Please print each entry below exactly as it stands, but without any pictures.

[Screenshot and code edit data]
● ● ●

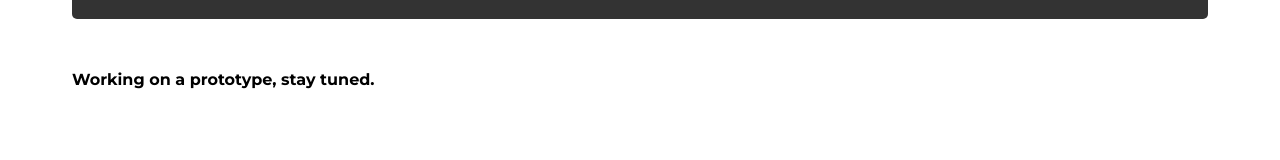
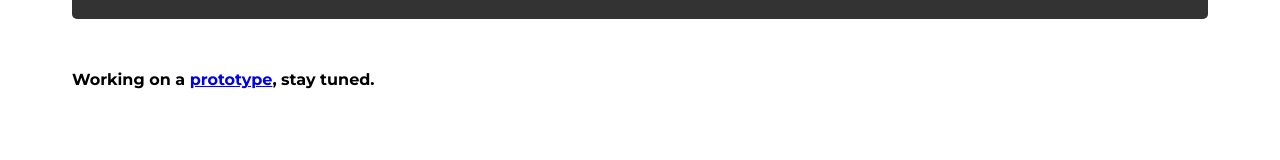
Before and after one commit to SeanGallivan/player-agency, a website: page index.html in a window 1280 px wide. Shown: the part 900-1060 px from the top of the page. Drawn offline with Linux system fonts and the light colour scheme.

Commit message:
Double click?

```diff
--- a/index.html
+++ b/index.html
@@ -35,7 +35,7 @@
             <p>Your flexible GM system that solves the greatest GM challenges, and allows you to incorporate your player's consequences and decisions.</p>
         </section>
         <section id="temporary">
-            <b>Working on a prototype, stay tuned.</b>
+            <b>Working on a <a href="prototype.html">prototype</a>, stay tuned.</b>
         </section>
         <!--<section class="cta">
             <a href="#" class="cta-button">Start Your Player-Driven Campaign</a>
```
Also changed, not shown: prototype.html (added).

● ● ●

(Solution to this exercise):
Before and after one commit to SeanGallivan/player-agency, a website: page index.html in a window 1280 px wide. Shown: the part 900-1060 px from the top of the page. Drawn offline with Linux system fonts and the light colour scheme.

Commit message:
Double click?

```diff
--- a/index.html
+++ b/index.html
@@ -35,7 +35,7 @@
             <p>Your flexible GM system that solves the greatest GM challenges, and allows you to incorporate your player's consequences and decisions.</p>
         </section>
         <section id="temporary">
-            <b>Working on a prototype, stay tuned.</b>
+            <b>Working on a <a href="prototype.html">prototype</a>, stay tuned.</b>
         </section>
         <!--<section class="cta">
             <a href="#" class="cta-button">Start Your Player-Driven Campaign</a>
```
Also changed, not shown: prototype.html (added).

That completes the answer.